Methionine PET/CT Studies In Patients With Cancer
|The safety and scientific validity of this study is the responsibility of the study sponsor and investigators. Listing a study does not mean it has been evaluated by the U.S. Federal Government. Know the risks and potential benefits of clinical studies and talk to your health care provider before participating. Read our disclaimer for details.|
|ClinicalTrials.gov Identifier: NCT00840047|
Recruitment Status : Recruiting
First Posted : February 10, 2009
Last Update Posted : June 18, 2019
|Condition or disease||Intervention/treatment||Phase|
|Brain Tumors and/or Solid Tumors Including Brain Stem Glioma High Grade CNS Tumors Ependymoma Medulloblastoma Craniopharyngioma Low Grade CNS Tumors Hodgkin Lymphoma Non Hodgkin Lymphoma Ewing Sarcoma Osteosarcoma Rhabdomyosarcoma Neuroblastoma Other||Drug: Methionine||Phase 2|
The study focuses on the following objectives:
- To estimate the success rate of Methionine (MET) for visualizing tumors at the time of diagnosis. The study hypothesizes that at least 70% of newly diagnosed tumors within each group will be studied and will be successfully visualized.
- To compare uptake of MET in tumors with tumor grade in patients with newly diagnosed or relapsed, and/or persistent disease.

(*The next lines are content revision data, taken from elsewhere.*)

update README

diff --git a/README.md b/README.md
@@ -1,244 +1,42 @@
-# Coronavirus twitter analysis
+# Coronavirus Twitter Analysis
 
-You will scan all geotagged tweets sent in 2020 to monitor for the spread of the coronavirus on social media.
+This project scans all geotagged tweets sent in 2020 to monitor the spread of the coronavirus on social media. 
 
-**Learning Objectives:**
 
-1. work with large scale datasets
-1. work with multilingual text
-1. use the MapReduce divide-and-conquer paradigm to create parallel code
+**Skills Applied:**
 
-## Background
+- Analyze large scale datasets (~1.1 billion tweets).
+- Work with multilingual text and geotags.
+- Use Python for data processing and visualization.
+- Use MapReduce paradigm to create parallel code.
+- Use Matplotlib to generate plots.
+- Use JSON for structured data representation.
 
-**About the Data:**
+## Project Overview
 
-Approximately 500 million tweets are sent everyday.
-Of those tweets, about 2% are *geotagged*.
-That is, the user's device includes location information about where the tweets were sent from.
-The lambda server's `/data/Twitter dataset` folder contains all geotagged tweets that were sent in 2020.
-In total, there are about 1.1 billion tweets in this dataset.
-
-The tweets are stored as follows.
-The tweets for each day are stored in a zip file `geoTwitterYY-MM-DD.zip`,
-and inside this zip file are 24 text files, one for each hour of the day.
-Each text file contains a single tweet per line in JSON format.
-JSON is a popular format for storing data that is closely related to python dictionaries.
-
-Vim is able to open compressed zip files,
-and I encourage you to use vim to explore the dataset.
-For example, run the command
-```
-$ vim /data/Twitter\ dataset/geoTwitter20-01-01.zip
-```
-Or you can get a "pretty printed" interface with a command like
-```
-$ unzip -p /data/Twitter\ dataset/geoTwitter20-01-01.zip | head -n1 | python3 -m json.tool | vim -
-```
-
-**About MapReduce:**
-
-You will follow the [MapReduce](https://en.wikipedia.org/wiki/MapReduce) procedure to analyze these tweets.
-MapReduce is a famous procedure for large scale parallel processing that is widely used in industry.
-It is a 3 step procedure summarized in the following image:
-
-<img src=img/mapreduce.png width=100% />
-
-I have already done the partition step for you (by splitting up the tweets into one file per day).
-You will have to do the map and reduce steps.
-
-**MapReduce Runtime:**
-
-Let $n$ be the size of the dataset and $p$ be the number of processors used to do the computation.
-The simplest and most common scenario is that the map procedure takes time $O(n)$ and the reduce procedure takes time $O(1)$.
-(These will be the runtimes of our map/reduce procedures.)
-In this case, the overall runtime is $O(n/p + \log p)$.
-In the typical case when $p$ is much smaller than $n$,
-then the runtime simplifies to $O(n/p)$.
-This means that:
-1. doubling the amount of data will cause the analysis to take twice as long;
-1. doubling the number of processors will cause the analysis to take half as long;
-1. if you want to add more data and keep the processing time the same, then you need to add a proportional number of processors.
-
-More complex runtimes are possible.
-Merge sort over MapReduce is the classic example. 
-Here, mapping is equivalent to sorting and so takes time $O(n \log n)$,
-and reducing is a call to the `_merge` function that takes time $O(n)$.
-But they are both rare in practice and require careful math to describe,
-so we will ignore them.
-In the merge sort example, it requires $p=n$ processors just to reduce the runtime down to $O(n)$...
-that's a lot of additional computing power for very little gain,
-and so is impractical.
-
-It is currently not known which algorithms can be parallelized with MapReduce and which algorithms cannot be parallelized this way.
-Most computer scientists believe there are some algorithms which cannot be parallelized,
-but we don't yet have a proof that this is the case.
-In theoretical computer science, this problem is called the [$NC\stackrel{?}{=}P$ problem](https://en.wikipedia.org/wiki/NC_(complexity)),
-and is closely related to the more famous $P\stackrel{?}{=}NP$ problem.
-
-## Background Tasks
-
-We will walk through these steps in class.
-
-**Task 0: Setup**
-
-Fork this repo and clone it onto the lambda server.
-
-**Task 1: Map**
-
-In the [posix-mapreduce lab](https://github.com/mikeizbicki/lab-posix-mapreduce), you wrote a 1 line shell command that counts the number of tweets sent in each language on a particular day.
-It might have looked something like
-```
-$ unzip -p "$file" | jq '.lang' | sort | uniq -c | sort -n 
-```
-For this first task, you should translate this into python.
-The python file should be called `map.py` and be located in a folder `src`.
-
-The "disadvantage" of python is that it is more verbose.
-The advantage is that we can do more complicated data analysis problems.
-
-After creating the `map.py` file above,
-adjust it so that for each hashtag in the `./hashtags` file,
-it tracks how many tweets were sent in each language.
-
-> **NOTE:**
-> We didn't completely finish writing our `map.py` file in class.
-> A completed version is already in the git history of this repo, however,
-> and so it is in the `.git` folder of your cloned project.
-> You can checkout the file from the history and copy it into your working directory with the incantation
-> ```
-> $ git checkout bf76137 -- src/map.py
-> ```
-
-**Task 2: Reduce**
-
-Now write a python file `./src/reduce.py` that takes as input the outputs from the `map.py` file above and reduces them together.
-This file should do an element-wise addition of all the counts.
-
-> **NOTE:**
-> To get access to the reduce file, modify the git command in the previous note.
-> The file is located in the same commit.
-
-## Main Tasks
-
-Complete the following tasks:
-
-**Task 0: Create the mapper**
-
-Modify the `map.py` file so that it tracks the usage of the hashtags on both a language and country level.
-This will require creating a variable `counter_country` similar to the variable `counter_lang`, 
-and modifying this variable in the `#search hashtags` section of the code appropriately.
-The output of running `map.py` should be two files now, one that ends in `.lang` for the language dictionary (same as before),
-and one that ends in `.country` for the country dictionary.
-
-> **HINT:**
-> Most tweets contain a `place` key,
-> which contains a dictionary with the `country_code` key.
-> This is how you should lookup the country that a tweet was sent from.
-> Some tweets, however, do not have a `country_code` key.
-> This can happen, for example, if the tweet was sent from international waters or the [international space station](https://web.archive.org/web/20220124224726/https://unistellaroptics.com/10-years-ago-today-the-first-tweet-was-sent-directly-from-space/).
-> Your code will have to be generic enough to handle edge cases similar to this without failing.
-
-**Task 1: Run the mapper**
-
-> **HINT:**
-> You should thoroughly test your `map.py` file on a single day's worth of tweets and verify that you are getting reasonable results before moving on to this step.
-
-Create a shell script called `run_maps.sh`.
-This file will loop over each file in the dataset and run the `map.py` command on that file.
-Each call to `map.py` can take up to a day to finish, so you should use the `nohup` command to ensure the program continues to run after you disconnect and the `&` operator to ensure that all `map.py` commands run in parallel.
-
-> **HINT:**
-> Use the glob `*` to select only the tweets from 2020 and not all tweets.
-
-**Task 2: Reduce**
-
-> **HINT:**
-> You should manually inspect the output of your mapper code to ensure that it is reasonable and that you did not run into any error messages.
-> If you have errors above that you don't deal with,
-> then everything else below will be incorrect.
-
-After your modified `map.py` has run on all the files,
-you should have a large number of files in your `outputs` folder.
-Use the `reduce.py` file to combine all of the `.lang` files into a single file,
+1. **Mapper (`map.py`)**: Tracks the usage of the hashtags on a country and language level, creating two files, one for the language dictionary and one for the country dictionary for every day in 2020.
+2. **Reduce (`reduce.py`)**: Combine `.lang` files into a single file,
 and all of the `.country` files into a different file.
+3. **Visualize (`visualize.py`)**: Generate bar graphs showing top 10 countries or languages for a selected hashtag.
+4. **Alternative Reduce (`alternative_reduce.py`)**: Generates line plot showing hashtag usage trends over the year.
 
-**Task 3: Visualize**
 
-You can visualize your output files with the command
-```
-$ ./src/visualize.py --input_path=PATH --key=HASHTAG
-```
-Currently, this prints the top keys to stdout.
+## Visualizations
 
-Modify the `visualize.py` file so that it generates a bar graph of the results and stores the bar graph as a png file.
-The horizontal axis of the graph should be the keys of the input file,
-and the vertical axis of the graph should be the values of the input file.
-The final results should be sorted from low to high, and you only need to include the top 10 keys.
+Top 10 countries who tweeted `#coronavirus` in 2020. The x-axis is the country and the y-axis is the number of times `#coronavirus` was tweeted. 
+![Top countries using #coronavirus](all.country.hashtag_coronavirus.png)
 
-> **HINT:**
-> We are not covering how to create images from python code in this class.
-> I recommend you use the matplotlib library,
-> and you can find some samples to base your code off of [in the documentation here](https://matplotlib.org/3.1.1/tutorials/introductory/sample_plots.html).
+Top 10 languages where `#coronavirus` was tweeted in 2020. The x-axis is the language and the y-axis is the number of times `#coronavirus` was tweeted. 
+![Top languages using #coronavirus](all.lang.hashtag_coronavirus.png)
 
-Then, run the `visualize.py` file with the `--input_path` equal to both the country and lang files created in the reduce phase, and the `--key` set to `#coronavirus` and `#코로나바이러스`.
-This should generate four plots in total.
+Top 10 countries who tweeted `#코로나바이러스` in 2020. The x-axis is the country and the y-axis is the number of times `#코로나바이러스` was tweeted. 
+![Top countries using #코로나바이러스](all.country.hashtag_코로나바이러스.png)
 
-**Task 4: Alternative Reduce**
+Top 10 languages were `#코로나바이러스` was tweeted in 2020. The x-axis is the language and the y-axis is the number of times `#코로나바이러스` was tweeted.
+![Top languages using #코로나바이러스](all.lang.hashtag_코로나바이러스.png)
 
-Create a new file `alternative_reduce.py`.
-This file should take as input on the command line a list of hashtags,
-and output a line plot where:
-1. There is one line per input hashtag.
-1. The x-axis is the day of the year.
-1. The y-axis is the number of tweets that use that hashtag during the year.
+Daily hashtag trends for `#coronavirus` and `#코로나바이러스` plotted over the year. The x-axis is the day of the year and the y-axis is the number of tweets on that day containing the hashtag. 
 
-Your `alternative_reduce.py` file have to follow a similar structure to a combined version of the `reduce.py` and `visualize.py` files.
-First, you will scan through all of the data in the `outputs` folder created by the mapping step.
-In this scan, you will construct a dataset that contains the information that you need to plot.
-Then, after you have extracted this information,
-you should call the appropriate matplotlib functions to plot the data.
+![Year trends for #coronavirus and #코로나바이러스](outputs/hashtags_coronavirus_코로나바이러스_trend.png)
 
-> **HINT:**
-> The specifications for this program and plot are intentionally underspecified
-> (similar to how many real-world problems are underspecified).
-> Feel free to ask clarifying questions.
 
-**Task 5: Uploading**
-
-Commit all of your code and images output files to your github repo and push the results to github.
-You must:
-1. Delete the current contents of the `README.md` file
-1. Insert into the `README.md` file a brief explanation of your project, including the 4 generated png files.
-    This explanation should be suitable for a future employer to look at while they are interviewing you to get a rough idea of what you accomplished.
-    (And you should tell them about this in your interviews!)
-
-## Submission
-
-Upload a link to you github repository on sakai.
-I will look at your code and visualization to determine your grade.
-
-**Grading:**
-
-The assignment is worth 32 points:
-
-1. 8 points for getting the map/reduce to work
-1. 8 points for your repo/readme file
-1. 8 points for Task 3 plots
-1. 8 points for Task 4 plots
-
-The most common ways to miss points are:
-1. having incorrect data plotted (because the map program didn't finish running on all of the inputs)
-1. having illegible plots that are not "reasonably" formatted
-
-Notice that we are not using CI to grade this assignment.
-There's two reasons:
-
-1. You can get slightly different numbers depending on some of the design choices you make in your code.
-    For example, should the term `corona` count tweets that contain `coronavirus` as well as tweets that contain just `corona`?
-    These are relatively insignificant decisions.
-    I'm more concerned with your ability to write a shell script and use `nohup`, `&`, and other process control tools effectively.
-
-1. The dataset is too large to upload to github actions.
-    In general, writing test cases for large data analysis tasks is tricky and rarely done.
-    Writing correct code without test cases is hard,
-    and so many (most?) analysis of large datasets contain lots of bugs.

Hypothesis: high grade tumors will concentrate higher amounts of MET than lower grade tumors measured both qualitatively and semi-quantitatively.
- To examine the bio-distribution of MET in organs that do not contain tumor, in particular the lungs, heart, mediastinum, liver, spleen, pancreas, muscle, brain, and bone marrow.
- To compare the findings on MET PET scans with those of standard imaging modalities, principally MRI (magnetic resonance imaging) and FDG (fluorodeoxyglucose) PET CT (computed tomography) at diagnosis, or at study enrollment for patients with relapsed and or persistent disease, and for all patients over time.
- To compare the extent of abnormality on MRI with that of MET.
- To determine the presence or absence of elevated MET uptake beyond those of MRI defined abnormality.
- To explore the relationship between MET uptake and prognosis.
|Study Type :||Interventional (Clinical Trial)|
|Estimated Enrollment :||650 participants|
|Intervention Model:||Single Group Assignment|
|Masking:||None (Open Label)|
|Official Title:||Methionine PET/CT Studies In Patients With Cancer|
|Actual Study Start Date :||July 20, 2009|
|Estimated Primary Completion Date :||May 31, 2020|
|Estimated Study Completion Date :||May 31, 2023|
Participants who meet the eligibility criteria in the study will receive methionine.
- Success rate of methionine (MET) for visualizing tumors [ Time Frame: Baseline ]To estimate the success rate of methionine (MET) for visualizing tumors at the time of diagnosis. We hypothesize that at least 70% of tumors within each group studied will be successfully visualized.
- Association of methionine uptake with tumor grade [ Time Frame: End of study (maximum of 3 years post methionine infusion and PET scan) ]Methionine uptake in tumors will be compared among tumor grades in patients with newly diagnosed or relapsed, and/or persistent disease. Hypothesis: high-grade tumors will concentrate higher amounts of MET than lower-grade tumors measured both qualitatively and semi-quantitatively.
- Bio-distribution of MET in organs [ Time Frame: At baseline, after enrollment of the first 93 participants ]Whole body scans will be acquired and descriptive statistics for MET uptake from other parts of the body will be provided.
To learn more about this study, you or your doctor may contact the study research staff using the contact information provided by the sponsor.
Please refer to this study by its ClinicalTrials.gov identifier (NCT number): NCT00840047
|Contact: Barry L Shulkin, MDemail@example.com|
|United States, Tennessee|
|St. Jude Children's Research Hospital||Recruiting|
|Memphis, Tennessee, United States, 38119|
|Contact: Barry L Shulkin, MD 866-278-5833 firstname.lastname@example.org|
|Principal Investigator: Barry L Shulkin, MD|
|Principal Investigator:||Barry L Shulkin, MD||St. Jude Children's Research Hospital|